In 1994 voters tossed three of four incumbents off Harris County civil court at-law benches. Although their dismissal was due primarily to that year's Republican election sweep, the judges' defeats followed revelations that they had bestowed lucrative appointments as condemnation commissioners on political friends and, in one case, a judge's hairdresser. The appointments required the commissioners, most of whom had little or no experience with real estate, to spend only a few hours at hearings to determine the reimbursement value of property being taken by government agencies. For their work, the commissioners were rewarded with fees of a grand and higher in taxpayer funds. A review of the appointments by the current judges indicates that while the fees have come down in the last year and a half, there are still many familiar political snouts at the trough.

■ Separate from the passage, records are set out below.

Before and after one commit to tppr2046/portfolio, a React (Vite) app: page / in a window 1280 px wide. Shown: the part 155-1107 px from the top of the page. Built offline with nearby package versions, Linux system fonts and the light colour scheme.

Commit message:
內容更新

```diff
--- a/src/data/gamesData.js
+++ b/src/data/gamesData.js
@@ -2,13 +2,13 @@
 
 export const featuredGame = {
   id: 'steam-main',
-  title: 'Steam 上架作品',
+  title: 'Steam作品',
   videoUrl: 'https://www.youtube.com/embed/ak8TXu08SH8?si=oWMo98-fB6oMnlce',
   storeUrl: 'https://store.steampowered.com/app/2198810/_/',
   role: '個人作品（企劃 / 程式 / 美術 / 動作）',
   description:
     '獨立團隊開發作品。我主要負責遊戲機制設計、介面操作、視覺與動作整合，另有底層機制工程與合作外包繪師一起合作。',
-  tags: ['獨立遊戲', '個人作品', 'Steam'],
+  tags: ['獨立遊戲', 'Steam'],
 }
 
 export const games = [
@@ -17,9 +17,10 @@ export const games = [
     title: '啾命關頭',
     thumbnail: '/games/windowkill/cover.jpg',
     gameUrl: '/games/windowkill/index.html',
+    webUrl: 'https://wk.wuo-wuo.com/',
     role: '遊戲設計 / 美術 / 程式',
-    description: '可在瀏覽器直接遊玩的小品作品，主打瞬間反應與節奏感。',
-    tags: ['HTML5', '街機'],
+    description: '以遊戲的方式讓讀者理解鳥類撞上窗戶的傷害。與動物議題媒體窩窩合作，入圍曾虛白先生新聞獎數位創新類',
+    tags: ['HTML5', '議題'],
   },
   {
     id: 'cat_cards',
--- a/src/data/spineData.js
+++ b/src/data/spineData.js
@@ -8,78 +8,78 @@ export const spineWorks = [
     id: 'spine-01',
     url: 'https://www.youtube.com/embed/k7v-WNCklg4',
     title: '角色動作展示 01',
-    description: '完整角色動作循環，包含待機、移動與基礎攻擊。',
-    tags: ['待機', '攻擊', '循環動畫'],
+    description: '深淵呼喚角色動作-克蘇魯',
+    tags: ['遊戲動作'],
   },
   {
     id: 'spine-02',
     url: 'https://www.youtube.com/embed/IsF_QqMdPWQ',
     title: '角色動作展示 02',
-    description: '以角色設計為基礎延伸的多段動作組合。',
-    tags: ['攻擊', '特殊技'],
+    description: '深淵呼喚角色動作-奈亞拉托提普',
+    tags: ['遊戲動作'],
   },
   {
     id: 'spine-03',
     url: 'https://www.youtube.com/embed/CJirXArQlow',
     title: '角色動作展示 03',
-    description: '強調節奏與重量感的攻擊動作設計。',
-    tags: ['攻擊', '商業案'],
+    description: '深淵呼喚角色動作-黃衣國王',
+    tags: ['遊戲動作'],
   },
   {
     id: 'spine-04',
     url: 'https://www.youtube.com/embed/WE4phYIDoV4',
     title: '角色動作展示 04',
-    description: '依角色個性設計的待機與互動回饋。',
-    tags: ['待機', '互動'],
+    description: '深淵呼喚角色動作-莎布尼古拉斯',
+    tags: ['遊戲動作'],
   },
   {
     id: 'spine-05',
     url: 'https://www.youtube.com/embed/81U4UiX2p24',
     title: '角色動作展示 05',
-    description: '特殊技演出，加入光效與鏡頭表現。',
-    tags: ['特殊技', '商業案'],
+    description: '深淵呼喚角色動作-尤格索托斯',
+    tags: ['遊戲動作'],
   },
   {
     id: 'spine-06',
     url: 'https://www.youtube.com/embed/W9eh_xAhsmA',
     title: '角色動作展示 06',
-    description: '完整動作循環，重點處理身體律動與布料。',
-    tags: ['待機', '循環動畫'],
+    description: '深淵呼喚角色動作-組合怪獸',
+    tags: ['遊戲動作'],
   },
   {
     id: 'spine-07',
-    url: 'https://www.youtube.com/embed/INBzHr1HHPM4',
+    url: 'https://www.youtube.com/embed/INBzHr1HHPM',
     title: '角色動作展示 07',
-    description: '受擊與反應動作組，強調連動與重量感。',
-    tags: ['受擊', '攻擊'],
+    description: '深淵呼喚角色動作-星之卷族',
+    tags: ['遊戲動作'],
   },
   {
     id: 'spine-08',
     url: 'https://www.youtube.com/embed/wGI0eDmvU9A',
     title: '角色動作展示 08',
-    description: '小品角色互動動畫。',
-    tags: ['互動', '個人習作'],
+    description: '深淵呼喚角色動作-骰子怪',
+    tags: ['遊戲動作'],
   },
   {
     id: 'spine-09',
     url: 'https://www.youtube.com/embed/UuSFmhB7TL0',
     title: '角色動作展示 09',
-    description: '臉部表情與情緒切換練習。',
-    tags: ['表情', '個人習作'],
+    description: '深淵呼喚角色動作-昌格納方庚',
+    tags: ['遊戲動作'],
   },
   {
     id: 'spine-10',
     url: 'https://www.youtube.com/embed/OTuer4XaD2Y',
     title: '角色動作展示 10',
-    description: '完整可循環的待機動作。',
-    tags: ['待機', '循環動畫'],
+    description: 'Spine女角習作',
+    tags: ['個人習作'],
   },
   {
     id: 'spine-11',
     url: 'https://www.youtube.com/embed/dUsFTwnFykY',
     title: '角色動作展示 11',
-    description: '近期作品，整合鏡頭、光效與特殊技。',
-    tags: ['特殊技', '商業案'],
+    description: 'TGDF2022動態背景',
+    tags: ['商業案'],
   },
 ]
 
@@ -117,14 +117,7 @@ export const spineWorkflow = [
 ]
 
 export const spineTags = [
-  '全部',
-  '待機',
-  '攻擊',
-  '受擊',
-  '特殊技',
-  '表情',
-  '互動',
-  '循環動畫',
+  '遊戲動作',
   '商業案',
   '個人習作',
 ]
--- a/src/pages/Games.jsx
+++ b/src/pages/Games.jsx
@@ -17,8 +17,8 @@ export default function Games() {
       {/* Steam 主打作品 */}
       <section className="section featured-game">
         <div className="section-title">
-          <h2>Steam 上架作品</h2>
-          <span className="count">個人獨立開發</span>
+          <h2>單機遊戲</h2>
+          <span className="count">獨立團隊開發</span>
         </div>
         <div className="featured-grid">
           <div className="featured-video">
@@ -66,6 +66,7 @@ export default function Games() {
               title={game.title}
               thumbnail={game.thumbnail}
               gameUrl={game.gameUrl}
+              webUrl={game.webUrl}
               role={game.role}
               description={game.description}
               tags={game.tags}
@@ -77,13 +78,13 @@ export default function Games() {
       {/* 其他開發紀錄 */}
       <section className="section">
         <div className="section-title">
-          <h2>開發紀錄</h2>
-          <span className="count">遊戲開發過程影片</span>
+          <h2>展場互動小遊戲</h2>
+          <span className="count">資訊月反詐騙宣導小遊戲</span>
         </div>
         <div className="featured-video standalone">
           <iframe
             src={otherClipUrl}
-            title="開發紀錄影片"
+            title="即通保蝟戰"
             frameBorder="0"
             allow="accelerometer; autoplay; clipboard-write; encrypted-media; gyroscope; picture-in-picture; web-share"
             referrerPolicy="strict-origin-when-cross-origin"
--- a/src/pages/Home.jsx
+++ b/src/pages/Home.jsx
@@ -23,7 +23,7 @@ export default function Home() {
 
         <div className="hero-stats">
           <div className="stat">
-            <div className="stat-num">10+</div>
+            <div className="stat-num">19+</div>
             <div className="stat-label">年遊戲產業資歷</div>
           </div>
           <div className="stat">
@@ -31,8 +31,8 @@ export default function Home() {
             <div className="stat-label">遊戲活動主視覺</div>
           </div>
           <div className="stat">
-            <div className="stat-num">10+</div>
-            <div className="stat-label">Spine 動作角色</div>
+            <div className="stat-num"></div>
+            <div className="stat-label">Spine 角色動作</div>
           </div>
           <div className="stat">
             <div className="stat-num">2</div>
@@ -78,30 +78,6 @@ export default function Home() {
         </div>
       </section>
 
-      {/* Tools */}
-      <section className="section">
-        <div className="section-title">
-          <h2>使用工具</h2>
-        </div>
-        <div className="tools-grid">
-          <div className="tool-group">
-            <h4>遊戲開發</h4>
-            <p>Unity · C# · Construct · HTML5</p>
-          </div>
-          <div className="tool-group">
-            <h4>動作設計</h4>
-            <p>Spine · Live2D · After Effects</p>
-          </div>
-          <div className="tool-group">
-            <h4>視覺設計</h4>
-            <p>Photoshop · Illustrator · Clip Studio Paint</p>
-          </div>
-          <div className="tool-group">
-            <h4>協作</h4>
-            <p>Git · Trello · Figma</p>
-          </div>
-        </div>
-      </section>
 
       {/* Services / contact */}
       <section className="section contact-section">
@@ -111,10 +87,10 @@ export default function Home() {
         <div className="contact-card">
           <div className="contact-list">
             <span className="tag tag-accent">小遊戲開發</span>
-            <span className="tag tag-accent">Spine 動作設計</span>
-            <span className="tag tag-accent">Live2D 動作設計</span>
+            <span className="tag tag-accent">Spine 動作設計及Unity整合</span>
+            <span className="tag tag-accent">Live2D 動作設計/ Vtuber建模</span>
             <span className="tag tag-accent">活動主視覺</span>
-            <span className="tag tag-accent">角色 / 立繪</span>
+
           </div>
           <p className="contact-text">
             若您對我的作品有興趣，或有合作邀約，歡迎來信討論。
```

For instance, Eugene Chambers, the judge of County Civil Court At-Law No. 1, included among his condemnation commissioners Sherry Radack, the wife of Commissioner Steve; Christopher Bradshaw-Hull, the spouse and campaign manager for Judge Lynn Bradshaw-Hull of Court At-Law No. 3; former County Judge Jon Lindsay; outgoing GOP state Senator Don Henderson; and state Senator J.E. "Buster" Brown. Chambers also thoughtfully provided appointments for former Democratic judge Ruben Guerrero, former Democratic state senator Jack Ogg and former Democratic judge Charles Coussons, who was ousted two years ago by Republican Cynthia Crowe.
The only court at-law judge to survive the 1994 flushing, Republican Tom Sullivan, was kind enough to grant a commission to defeated judge Carolyn Hobson, who had been ridiculed for appointing her hairdresser as a commissioner. Sullivan also remembered such GOP luminaries as Lindsay, former county party chairman Russ Mather and former city councilman Louis Macey. Judge Bradshaw-Hull also favored Lindsay with several appointments, as well as hospital district director of human resources Al James, who was recently indicted for allegedly accepting a bribe.
Crowe, meanwhile, had mercy on David Jennings Willis, an unsuccessful GOP judicial candidate who ran afoul of religious conservatives in 1994 for accepting the endorsement of the Gay and Lesbian Political Caucus. Most recently, Willis failed to place in the GOP primary for the party's county attorney nomination, but he can salve his wounds with at least $2,100 earned for condemnation appointments over the past 16 months. Crowe did try to spread the wealth beyond its usual reaches, appointing the unlikely pair of Jim Westmoreland, the former city councilman who lost his office over a racial joke, and local civil rights icon William Lawson of Wheeler Avenue Baptist as commissioners for a yet-to-be-scheduled condemnation hearing.
NOT Telling It to the Judge
Next time you're feeling sorry for yourself, think of Maxxam CEO Charles Hurwitz. Not only has Hurwitz seen Maxxam's Sam Houston Race Park slide in and out of bankruptcy, he's still on the griddle with two federal agencies over the collapse of University Savings in the late 1980s. And the downtown casino in which Maxxam was to be a partner seems to have vanished into the deep mists. Now Hurwitz has made a change of address as well, leaving his high-rise nest at the Houstonian half-empty and moving into a downtown apartment. "What you're saying is news to me," replied MAXXAM flack Bob Irelan when queried about his boss' new residence. But according to one PR type who deals with the glitzerati, Hurwitz and wife Barbara, a city parks board member and close friend of municipal first lady Elyse Lanier, are "giving each other some space, but they'll still be dating."